A friend shared a rather disturbing story yesterday.
“Someone tried to steal all of my Chase points last weekend,” he said, his eyes wide. “I have over a million [points].”
Ben (not his real name) received an alert from Chase’s fraud detection department. When he called in, the agent asked Ben if he authorized a points-to-cash redemption of his Ultimate Rewards points, which would then be transferred to a bank account.
Ben, in fact, had not.
(If my math is correct, a million Ultimate Rewards points translates to $10,000 cashback. That’s a chunk of change.)
Apparently, an identity thief called Chase and provided correct answers for Ben’s:
- Credit card number
- Mother’s maiden name
- Security question answer (i.e. “What was the first school you attended?” or “What is your favorite sports team?”)
- PIN code
The Chase rep handling the request apparently sensed something was amiss — and sent Ben an alert asking him to call.
“Chase was so good about it,” Ben said. “They caught it, stopped it, and waited until I reached out to [them]” – unlike the time Rene’s account was overnight drained of almost 200,000 Ultimate Rewards points with no notice!
In the end, Ben still has his million points. And Chase has a life-long, happy customer. And because Ben holds the Chase Sapphire Reserve card, those million points are worth $15,000 when redeemed through the Chase travel site.
He doesn’t know who tried to steal his points.
What Can You Do Protect Something Like This?
Enough Internet searching can give identity thieves plenty of information about us — including our mother’s maiden names.
Whenever filling out an application, my late neighbor Chuck never gave his mother’s actual maiden name.
“What, are you kiddin’ me?!” he once said when we talked about credit cards and identity theft. “I’m not using that as a way to identify me! It’s so easy to hack!”
He wasn’t wrong.
Chuck instead used a common word he’d remember (like “planes” or “spaghetti” or something).
The same goes for other questions. (Do you really think a computerized application will correct you if you say your favorite food is “Frankenstein” or “Star Wars”?)
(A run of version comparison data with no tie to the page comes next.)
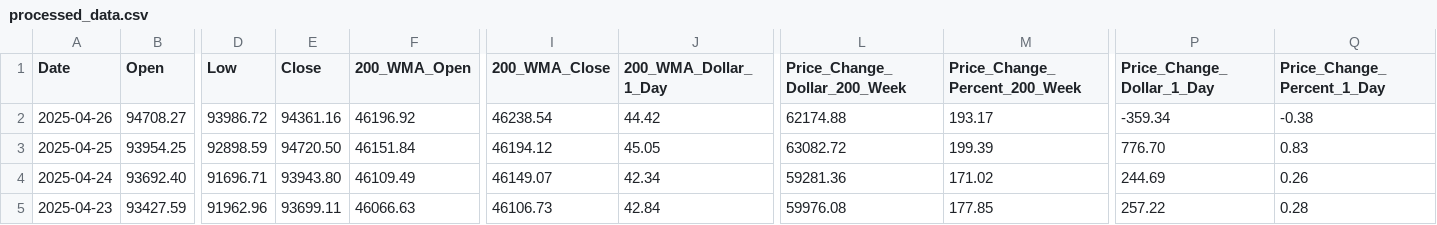
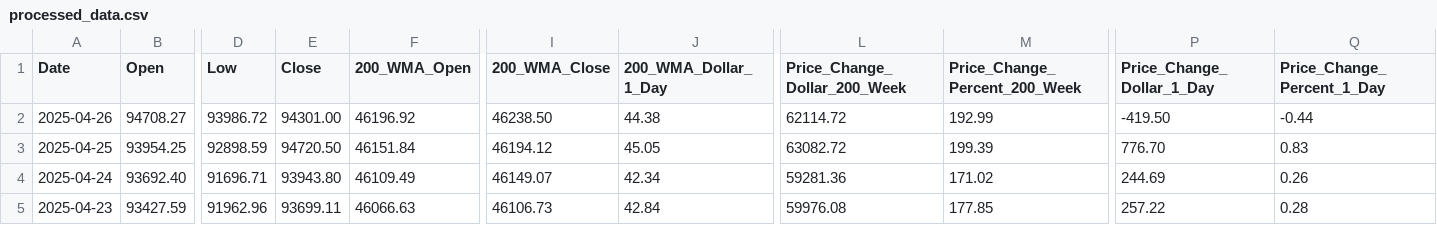
Before and after one commit to bitcoin-tools/btracker, a CSV file: processed_data.csv, drawn as a sheet; only a part is shown, gaps mark what is left out; the diff names each change by its address in the sheet, - before the commit and + after, or states it on an @@ line.

```diff
--- a/processed_data.csv
+++ b/processed_data.csv
-E2 (Close): 94361.16
+E2 (Close): 94301.00
-I2 (200_WMA_Close): 46238.54
+I2 (200_WMA_Close): 46238.50
-J2 (200_WMA_Dollar_1_Day): 44.42
+J2 (200_WMA_Dollar_1_Day): 44.38
-L2 (Price_Change_Dollar_200_Week): 62174.88
+L2 (Price_Change_Dollar_200_Week): 62114.72
-M2 (Price_Change_Percent_200_Week): 193.17
+M2 (Price_Change_Percent_200_Week): 192.99
-P2 (Price_Change_Dollar_1_Day): -359.34
+P2 (Price_Change_Dollar_1_Day): -419.50
-Q2 (Price_Change_Percent_1_Day): -0.38
+Q2 (Price_Change_Percent_1_Day): -0.44
```
Also changed, not shown: 2 other files.
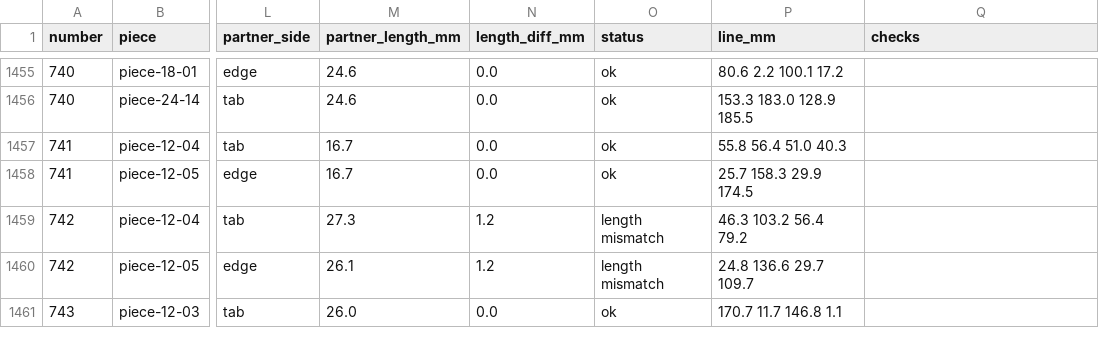
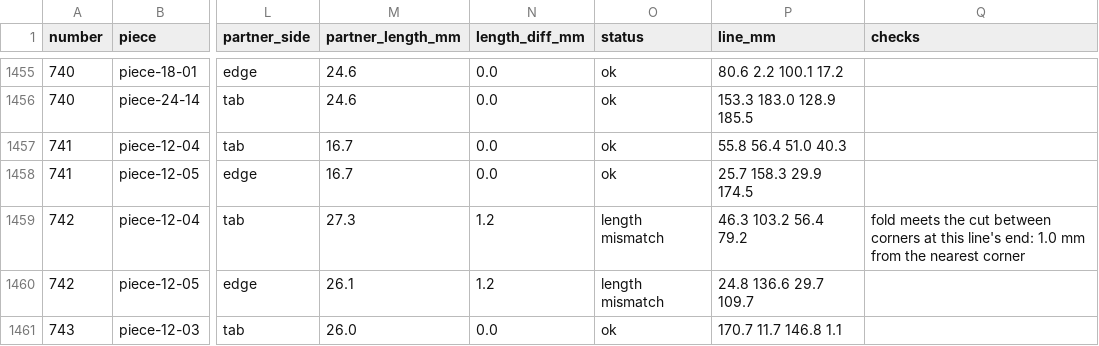
Before and after one commit to tungufoss/cricut-pdf-to-svg, a CSV file: data/bowser/bowser-edges.csv, drawn as a sheet; only a part is shown, gaps mark what is left out; the diff names each change by its address in the sheet, - before the commit and + after, or states it on an @@ line.

```diff
--- a/data/bowser/bowser-edges.csv
+++ b/data/bowser/bowser-edges.csv
-Q1459 (checks): (empty)
+Q1459 (checks): fold meets the cut between corners at this line's end: 1.0 mm from the nearest corner
```
Also changed, not shown: data/bowser/bowser-checks.csv, 8 other files.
So it’s a good idea to randomize as much as possible your answers to security questions — and not repeat them across financial institutions. Ben’s security questions were the same with his Amex cards, personal bank account, and business bank account. He’s currently resetting all of them — and ensuring there’s no overlap.
What Do You Do to Avoid These Situations?
Do you have any tips or tricks to share? Tell us in the below Comments section!
- 5X on Lyft purchases through March 2022.
- 3X on the first combined $150,000 spent yearly on:
- Travel (flights, hotel, rideshare, parking, etc)
- Shipping purchases
- Internet, cable and phone services
- Advertising purchases made with social media sites and search engines
- Trip interruption and cancellation benefits
- No foreign transaction fees
- $95 annual fee
Featured image: ©iStock.com/romankosolapov
Responses are not provided or commissioned by the bank advertiser. Responses have not been reviewed, approved or otherwise endorsed by the bank advertiser. It is not the bank advertiser's responsibility to ensure all posts and/or questions are answered.